Musicians have always been a daring lot–bohemian thinkers stepping outside traditional boxes to experiment with different sound forms, and branding themselves societal renegades.
Accepting silk spun from a spider as the material for violin strings has reaped more than anyone could ever have expected.
It seems that spider silk is five times stronger than steel, highly flexible and able to withstand extreme temperature changes.
Although researchers have known about the versatility of spider silk for some time, using it in this form has only recently been discovered in Japan.
Spider silk is already used for surgical sutures and even bulletproof vest material.
These advances are all the work of Japanese researcher Shigeyoshi Osaki, a professor of polymer chemistry and spider silk expert.
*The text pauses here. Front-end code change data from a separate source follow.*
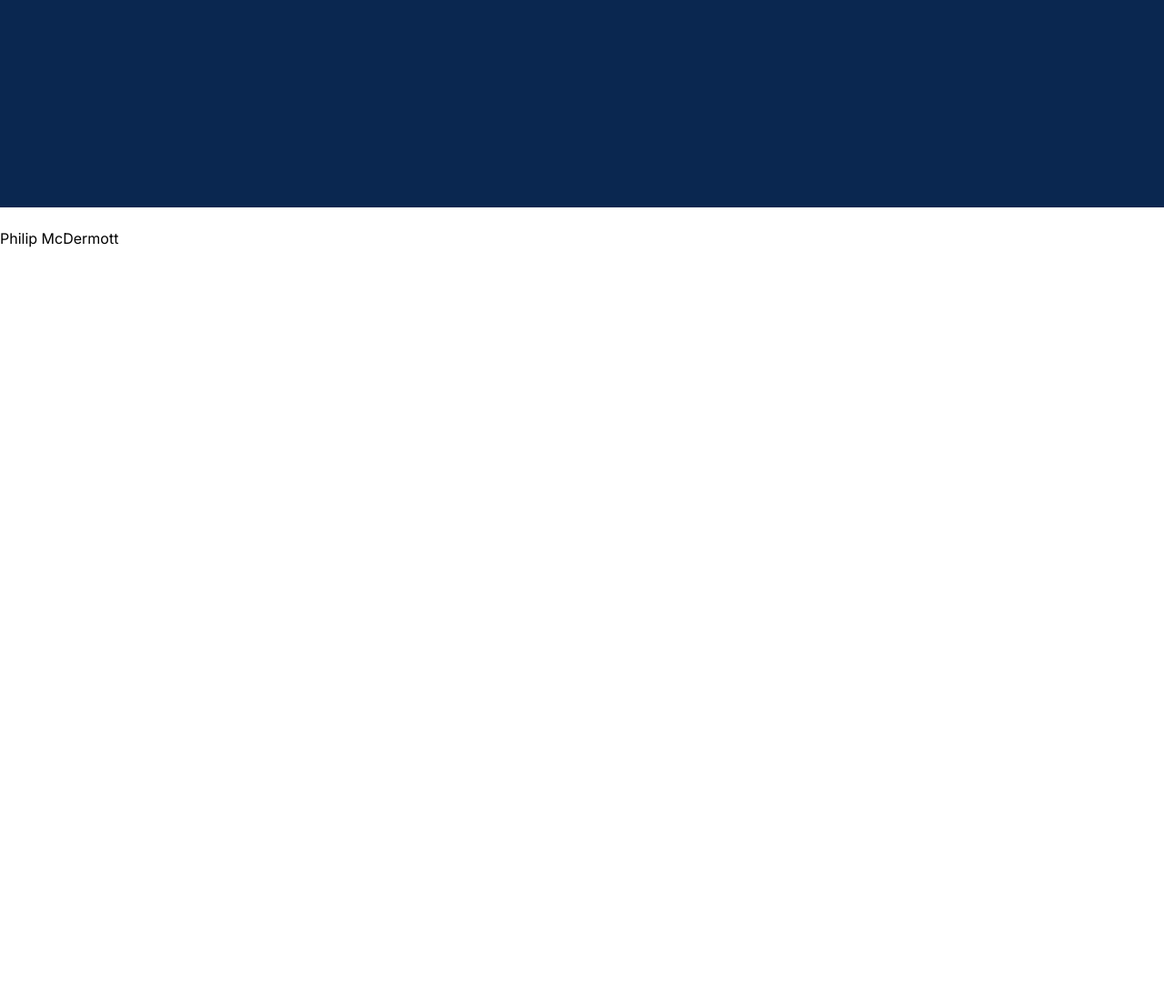
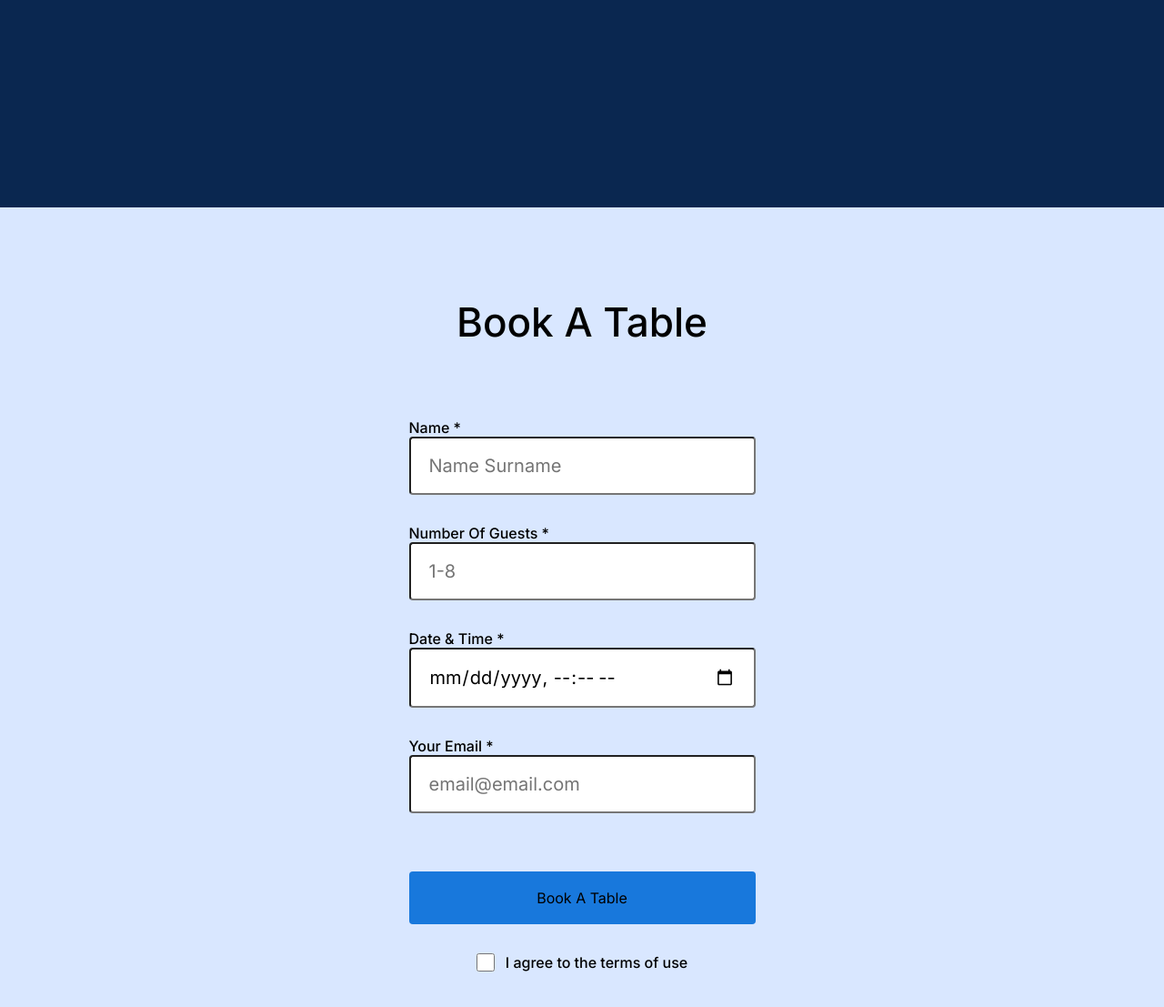
Before and after one commit to Never-Again-Starts-Now/se_project_coffeeshop, a plain HTML site: page index.html in a window 1280 px wide. Shown: the part 1607-2714 px from the top of the page at 91% size. Before the commit the page ends 1879 px from the top, so only its background shows below. Drawn offline with Linux system fonts and the light colour scheme.

Commit message:
Stage 2 corrected form fonts

```diff
--- a/index.html
+++ b/index.html
@@ -105,11 +105,63 @@
             </li>
           </ul>
         </section>
-        <section class="reservation" id="reservation"></section>
+        <section class="reservation" id="reservation">
+          <h2 class="reservation__title">Book A Table</h2>
+          <form class="reservation__form form">
+            <fieldset class="form__fieldset">
+              <label for="Name" class="form__label">
+                Name *
+                <input
+                  type="text"
+                  class="form__input"
+                  placeholder="Name Surname"
+                  required
+                />
+              </label>
+              <label for="Guests" class="form__label"
+                >Number Of Guests *
+                <input
+                  type="number"
+                  class="form__input"
+                  placeholder="1-8"
+                  required
+                />
+              </label>
+              <label for="Date" class="form__label">
+                Date & Time *
+                <input type="datetime-local" class="form__input" required />
+              </label>
+              <label for="Email" class="form__label">
+                Your Email *
+                <input
+                  type="email"
+                  class="form__input"
+                  placeholder="email@email.com"
+                  required
+                />
+              </label>
+            </fieldset>
+            <fieldset class="form__fieldset">
+              <button class="form__button">Book A Table</button>
+            </fieldset>
+            <fieldset class="form__fieldset">
+              <label for="checkbox" class="form__label form__label_checkbox">
+                <input
+                  type="checkbox"
+                  id="checkbox"
+                  name="terms of use"
+                  class="form__checkbox"
+                  required
+                />
+                I agree to the terms of use
+              </label>
+            </fieldset>
+          </form>
+        </section>
+        <section class="menu" id="menu"></section>
         <section class="about" id="about"></section>
-        <section class="menu" id="menu"></section>
       </main>
-      <footer class="footer">Philip McDermott</footer>
+      <footer class="footer"></footer>
     </div>
   </body>
 </html>
--- a/pages/index.css
+++ b/pages/index.css
@@ -110,7 +110,6 @@
   background-image: url("../images/background_recipes.svg");
   color: white;
   padding: 180px 80px 215px 80px;
-  margin-bottom: 24px;
 }
 
 .recipes__videos {
@@ -156,3 +155,83 @@
   margin-bottom: 24px;
   border: none;
 }
+
+.reservation {
+  background-color: #d9e7ff;
+  background-image: url("../images/background_reservation.svg") no-repeat;
+  background-size: cover;
+  background-position: center;
+  padding: 100px 0 120px;
+}
+
+.reservation__title {
+  margin-top: 0;
+  margin-bottom: 80px;
+  font-style: normal;
+  font-weight: 500;
+  font-size: 44px;
+  line-height: 52px;
+  text-align: center;
+}
+
+.reservation__form {
+  margin: 0 auto;
+}
+
+.form__button {
+  background-color: #1878dc;
+  transition: background-color 0.5s ease-in-out;
+  border-radius: 4px;
+  border: none;
+  width: 100%;
+  padding: 20px 0;
+  margin-top: 32px;
+  margin-bottom: 32px;
+}
+
+.form__button:hover {
+  background-color: coral;
+}
+.form__input {
+  border-radius: 4px;
+  padding: 15px 20px;
+  font-style: normal;
+  font-weight: normal;
+  font-size: 20px;
+  line-height: 30px;
+}
+
+.form__checkbox {
+  border-radius: 2px;
+  justify-content: center;
+  display: flex;
+  height: 20px;
+  width: 20px;
+}
+
+.form {
+  max-width: 385px;
+  margin-bottom: 120px;
+}
+
+.form__label {
+  display: flex;
+  flex-direction: column;
+  margin-bottom: 32px;
+  font-style: normal;
+  font-weight: 500;
+  font-size: 16px;
+  line-height: 20px;
+}
+
+.form__label_checkbox {
+  flex-direction: row;
+  justify-content: center;
+  gap: 12px;
+  align-items: center;
+}
+
+.form__fieldset {
+  padding: 0;
+  border: none;
+}
```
Osaki has studied spider silk for more than three decades.
A researcher at Japan’s Nara Medical University, he has created violin strings from thousands of strands of dragline silk, which is the material from which spiders hang.
“I was impressed by the beautiful tone from the violin when I heard the music in the church … I failed many times in making strings. I decided to learn to play the violin,” said Osaki. He added that if he could understand the method that he “might prepare mechanically strong strings.”
Osaki has created 20 strings from spider silk by pulling the dragline from the abdomen of more than 500 spiders.
He spun them all together and believes that each string is comprised of about 0.6 grams of silk.
A particular spider, the nephila maculata or giant wood spider–one of the largest spiders in Japan, and part of the “golden orb-weaver” family–was used to create the strings.
So far, the musical community has responded positively to these new strings, and violin players have enjoyed their unique tone.
Osaki’s goal is to eventually create enough strings to supply an entire concert.
In addition to strength and their ability to withstand heat and cold, these strings are good for the environment as they are a natural product, requiring no energy-intensive manufacturing processes.
What more could anyone ask? Perhaps some way to thank the spiders that made it all possible might be in order?
Check out this amazing video telling the story of the incredible spider silk violin strings.